This week in 1885 - the end of independence.
Sir Charles Bernard, Chief Commissioner of British Burma, enters Mandalay palace for the first time. In two weeks Burma would be proclaimed a province of India.
There was still then the idea of placing another Burman prince on the Konbaung throne under a British protectorate, like Hyderabad or Manipur. When this was found 'impractical' (in part because the preferred candidate the Nyaunggyan Prince had just died in Calcutta), Sir Charles considered a form of indirect rule through the Hluttaw (as a Council of Ministers headed by the Kinwun Mingyi).

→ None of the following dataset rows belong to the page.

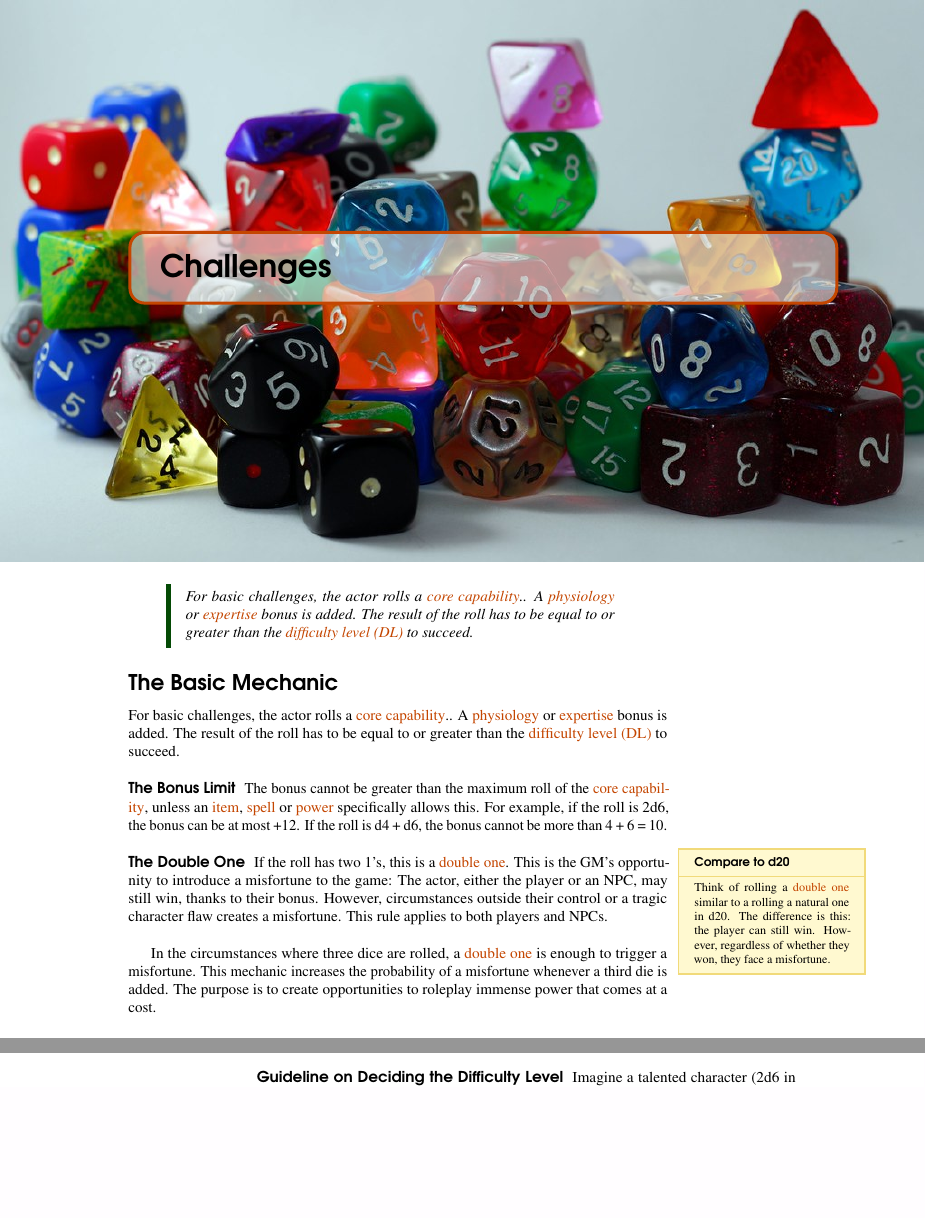
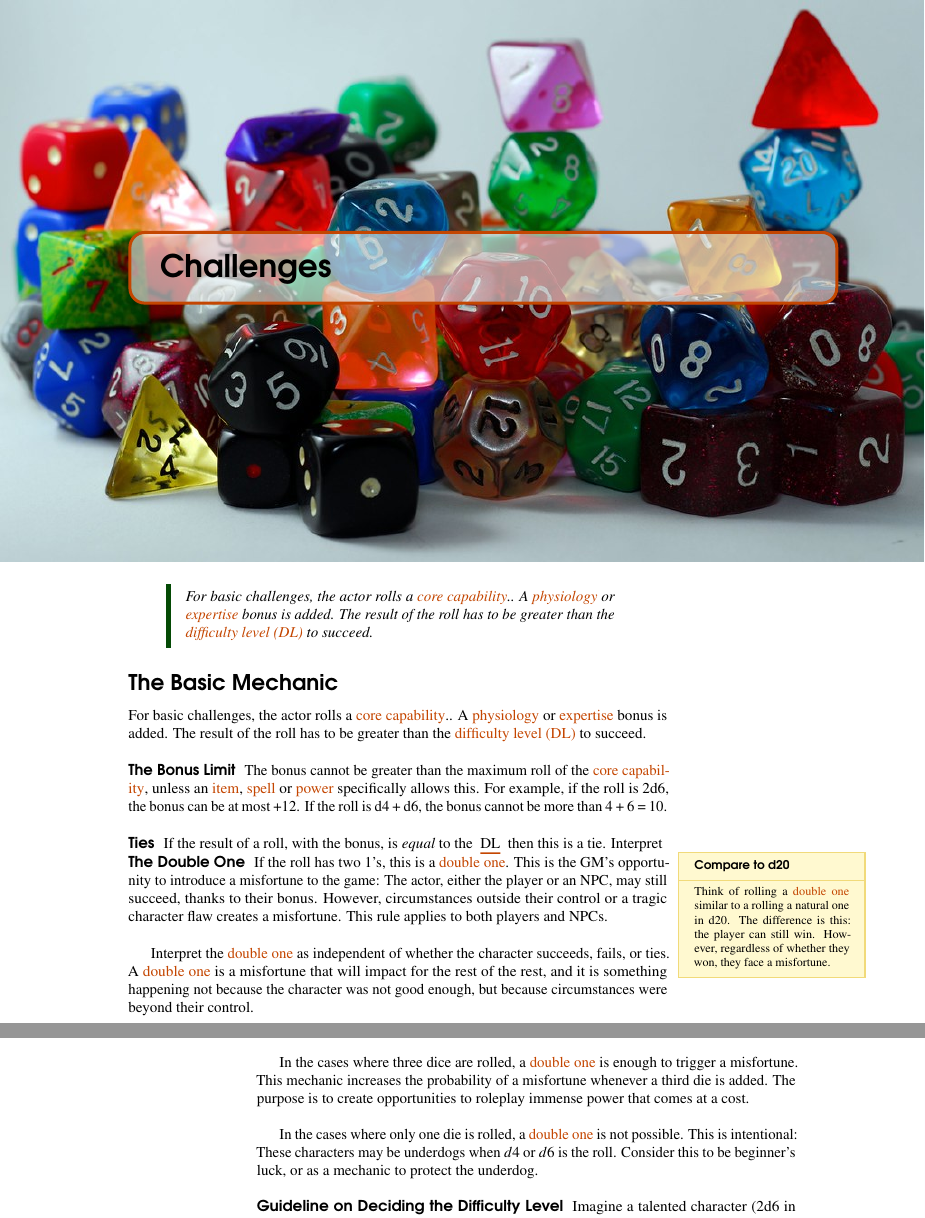
Before and after one commit to sinan-ozel/the-gaming-system, a LaTeX document (BasicMechanics.tex): two parts of pages 1 and 2 of 2, joined at a grey line, cut so that both start at the same text, the shorter picture padded with empty space. Compiled offline with pdfLaTeX; a LaTeX package or settings file that is missing is left out.

Commit message:
Add explanations for the double one mechanic

```diff
--- a/BasicMechanics.tex
+++ b/BasicMechanics.tex
@@ -14,21 +14,24 @@
 \begin{emphasisParagraph}
 	For basic challenges, the actor rolls a \term{core capability}..
 	A \term{physiology} or \term{expertise} bonus is added.
-	The result of the roll has to be equal to or greater than the \term{difficulty level (DL)} to succeed.
+	The result of the roll has to be greater than the \term{difficulty level (DL)} to succeed.
 \end{emphasisParagraph}
 \todo{Does the success level matter? Think on it.}
 
 \section*{The Basic Mechanic}
 For basic challenges, the actor rolls a \term{core capability}..
 A \term{physiology} or \term{expertise} bonus is added.
-The result of the roll has to be equal to
-or greater than the \term{difficulty level (DL)} to succeed.\\
+The result of the roll has to be greater than the \term{difficulty level (DL)} to succeed.\\
 
 \paragraph*{The Bonus Limit}
 The bonus cannot be greater than the maximum roll of the \term{core capability},
 unless an \term{item}, \term{spell} or \term{power} specifically allows this.
 For example, if the roll is 2d6, the bonus can be at most +12. If the roll is d4 + d6,
 the bonus cannot be more than 4 + 6 = 10.\\
+
+\paragraph*{Ties}
+If the result of a roll, with the bonus, is \emph{equal} to the \acronymDL,
+then this is a tie. Interpret
 
 \paragraph*{The Double One}
 \marginpar{
@@ -43,17 +46,30 @@ the bonus cannot be more than 4 + 6 = 10.\\
 
 If the roll has two 1's, this is a \term{double one}.
 This is the GM's opportunity to introduce a misfortune to the game:
-The actor, either the player or an NPC, may still win, thanks to their bonus.
+The actor, either the player or an NPC, may still succeed, thanks to their bonus.
 However, circumstances outside their control or a tragic character flaw creates a misfortune.
 This rule applies to both players and NPCs. \\
 
-In the circumstances where three dice are rolled,
+Interpret the \term{double one} as independent of whether the character
+succeeds, fails, or ties. A \term{double one} is a misfortune that will
+impact for the rest of the rest, and it is something happening not
+because the character was not good enough, but because circumstances were
+beyond their control.\\
+
+
+In the cases where three dice are rolled,
 a \term{double one} is enough to trigger a misfortune.
 This mechanic increases the probability of a misfortune
 whenever a third die is added. The purpose is to create
 opportunities to roleplay immense power that comes at a
 cost.\\
 \todo{Add some NPC and PC examples.}
+
+In the cases where only one die is rolled,
+a \term{double one} is not possible. This is intentional:
+These characters may be underdogs when $d4$ or $d6$ is the roll.
+Consider this to be beginner's luck, or as a mechanic to protect the
+underdog.\\
 
 \paragraph*{Guideline on Deciding the Difficulty Level}
 
```
Also changed, not shown: LegrandOrangeTufteBook.cls (line endings or trailing spaces).
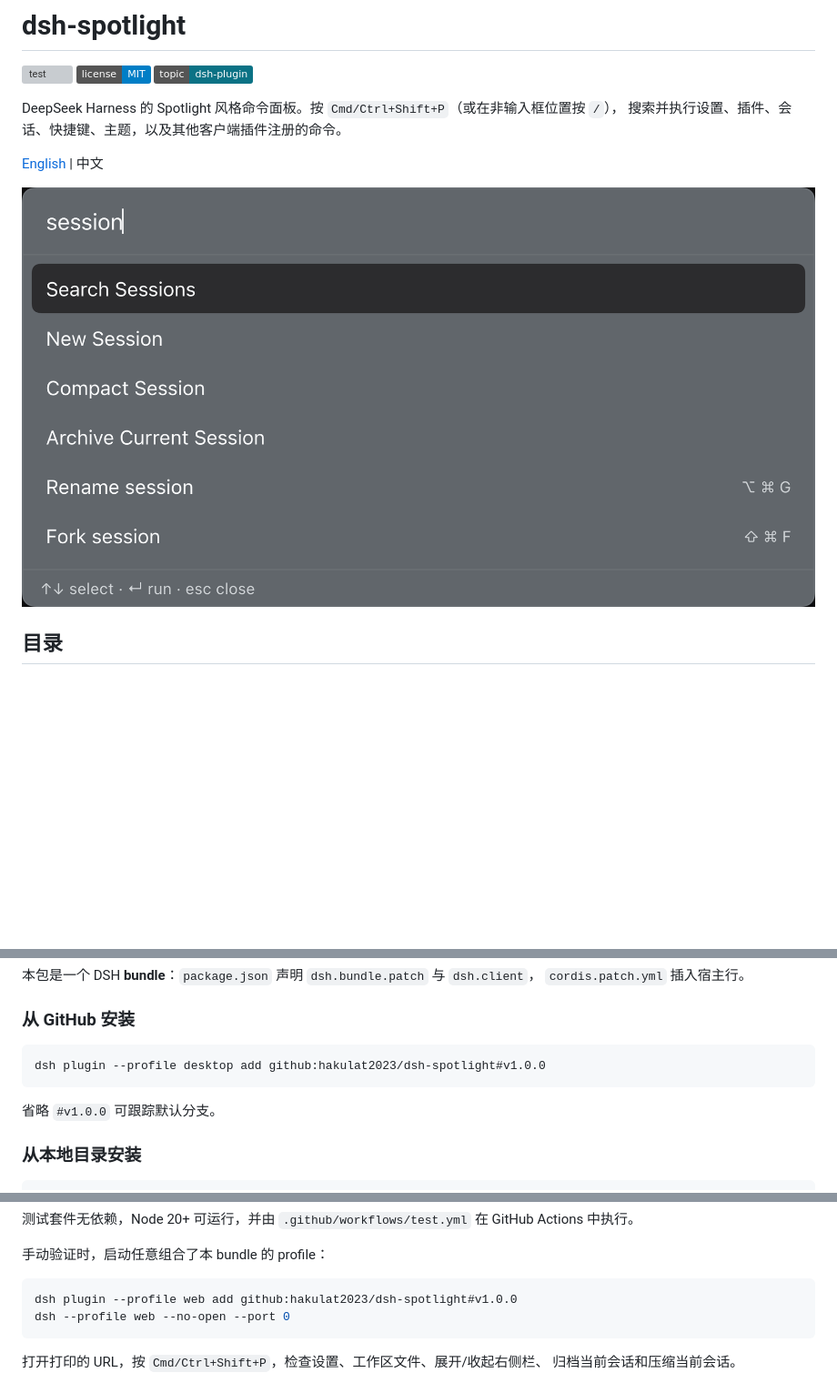
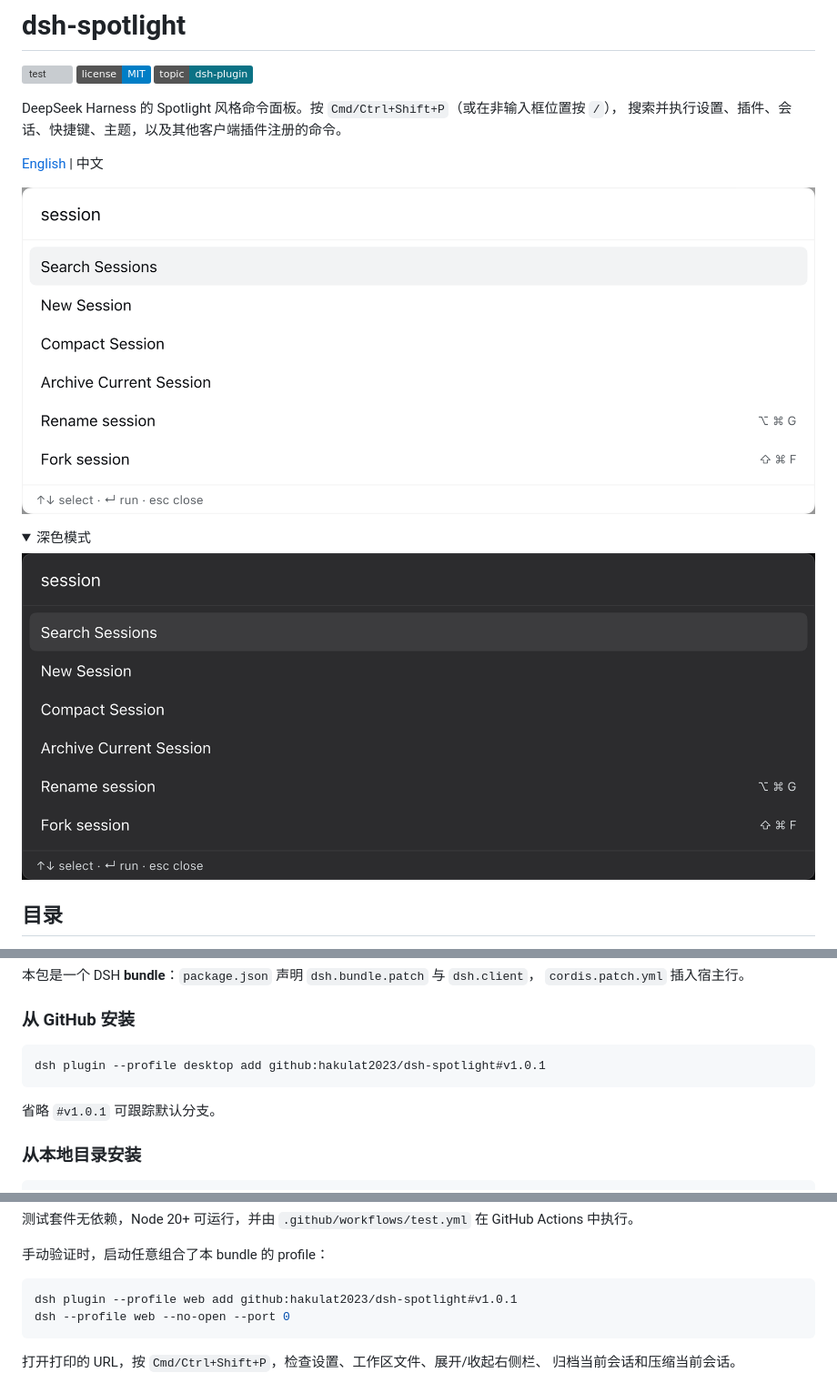
Before and after one commit to hakulat2023/dsh-spotlight, a Markdown page: README.zh.md, 3 parts joined by grey strips. Shown at 91% size. Rendered like a GitHub page; pictures changed too: docs/spotlight-dark.png (added), docs/spotlight.png; folded sections open; badges without logos; blank space fills up the shorter version; grey boxes are pictures that could not be loaded.

````diff
--- a/README.zh.md
+++ b/README.zh.md
@@ -10,6 +10,13 @@ DeepSeek Harness 的 Spotlight 风格命令面板。按 `Cmd/Ctrl+Shift+P`（或
 [English](README.md) | 中文
 
 ![Spotlight 面板](docs/spotlight.png)
+
+<details>
+<summary>深色模式</summary>
+
+![Spotlight 面板深色模式](docs/spotlight-dark.png)
+
+</details>
 
 ## 目录
 
@@ -55,10 +62,10 @@ DeepSeek Harness 的 Spotlight 风格命令面板。按 `Cmd/Ctrl+Shift+P`（或
 ### 从 GitHub 安装
 
 ```bash
-dsh plugin --profile desktop add github:hakulat2023/dsh-spotlight#v1.0.0
+dsh plugin --profile desktop add github:hakulat2023/dsh-spotlight#v1.0.1
 ```
 
-省略 `#v1.0.0` 可跟踪默认分支。
+省略 `#v1.0.1` 可跟踪默认分支。
 
 ### 从本地目录安装
 
@@ -246,7 +253,7 @@ npm test
 手动验证时，启动任意组合了本 bundle 的 profile：
 
 ```bash
-dsh plugin --profile web add github:hakulat2023/dsh-spotlight#v1.0.0
+dsh plugin --profile web add github:hakulat2023/dsh-spotlight#v1.0.1
 dsh --profile web --no-open --port 0
 ```
 
````
Also changed, not shown: CHANGELOG.md (+9 -0 lines), README.md (+10 -3 lines), 2 other files.
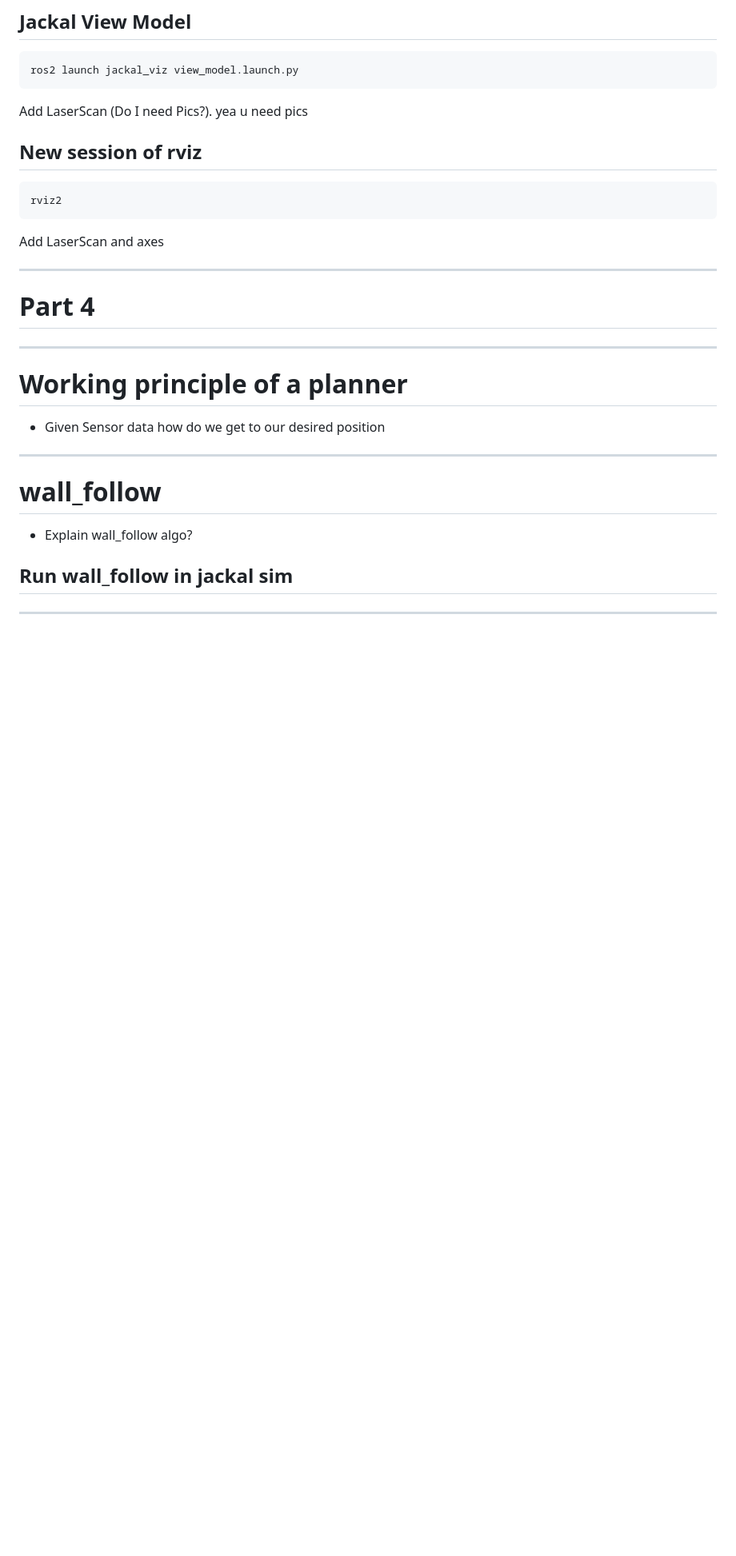
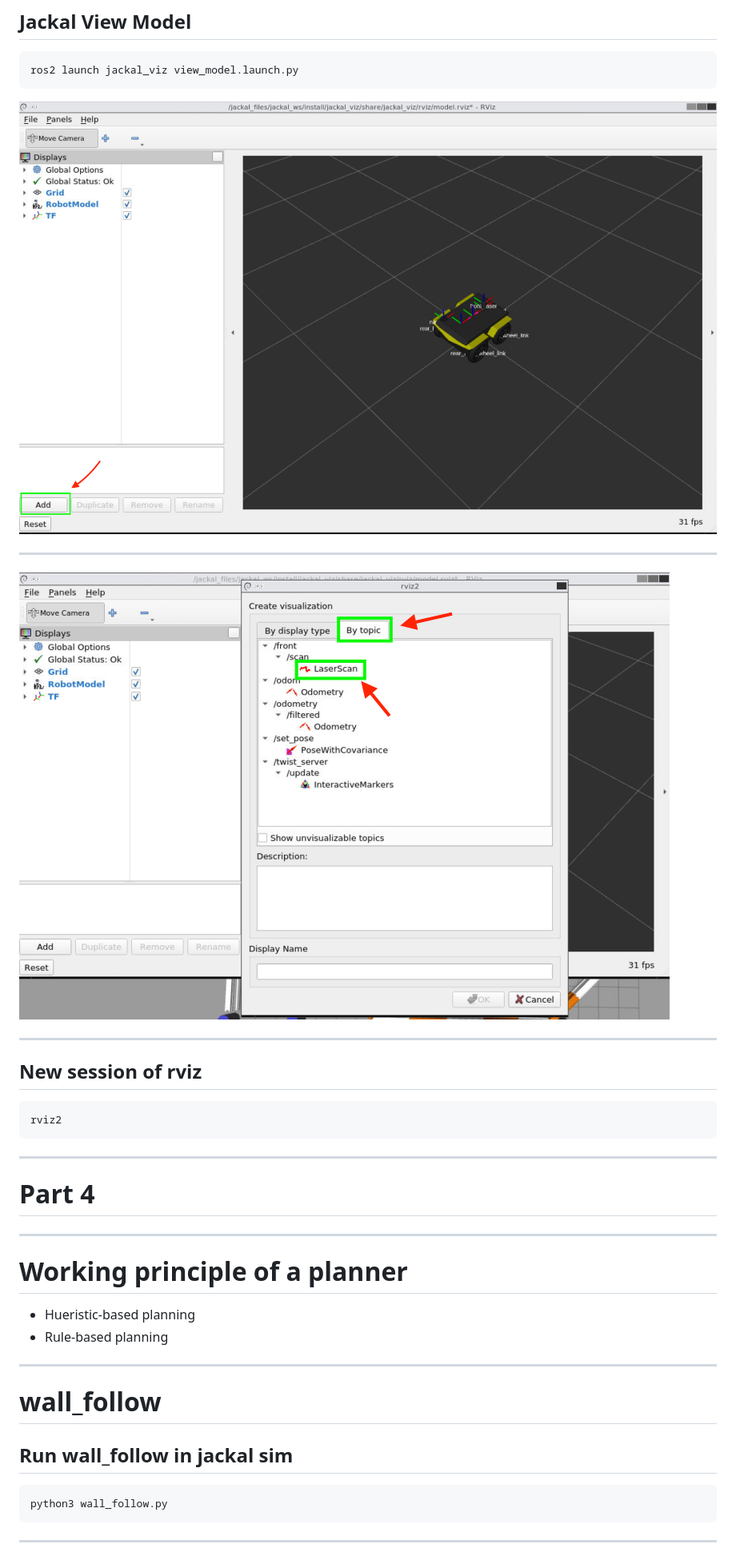
Before and after one commit to NTUDeepSpeed/Recruitment_Hackathon_2627, a Markdown page: slides/workshop_slides.md, the part around the change printed below. Shown: that part at 80% size. Rendered like a GitHub page; pictures changed too: slides/add_laserscan.png (added), slides/add_rviz2.png (added); blank space fills up the shorter version.

Commit message:
updated slides and added setup.py file

````diff
--- a/slides/workshop_slides.md
+++ b/slides/workshop_slides.md
@@ -677,13 +765,19 @@ twist:
 ```sh
 ros2 launch jackal_viz view_model.launch.py
 ```
-Add LaserScan (Do I need Pics?). yea u need pics
+
+![width:600px center](add_rviz2.png)
+
+---
+
+![width:1000px center](add_laserscan.png)
+
+---
 
 ## New session of rviz
 ```sh
 rviz2
 ```
-Add LaserScan and axes
 
 ---
 
@@ -701,14 +795,19 @@ h1 {
 
 # Working principle of a planner
 
-- Given Sensor data how do we get to our desired position
+- Hueristic-based planning
+- Rule-based planning
 
 ---
 
 # wall_follow
 
-- Explain wall_follow algo?
+## Run wall_follow in jackal sim
+<!-- Navigate to part_4 folder -->
 
-## Run wall_follow in jackal sim
+```sh
+python3 wall_follow.py
+```
+
 ---
 
````
Also changed, not shown: other parts of slides/workshop_slides.md (+181 -95 lines), 1 other file.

In February 1886 however the British opted to abolish the Hluttaw, together with other royal institutions, much to the dismay of the Burmese aristocracy. Over the next year the even more fateful decision was made to rule all of "Burma proper" directly but the hill areas (the Shan states, Chin and Kachin Hills which not part of the old kingdom) "indirectly" through their own hereditary chiefs. The two areas (now the 'Regions' and 'States') would have very different colonial experiences leading to very different local perspectives and big problems by the time independence was regained in 1948.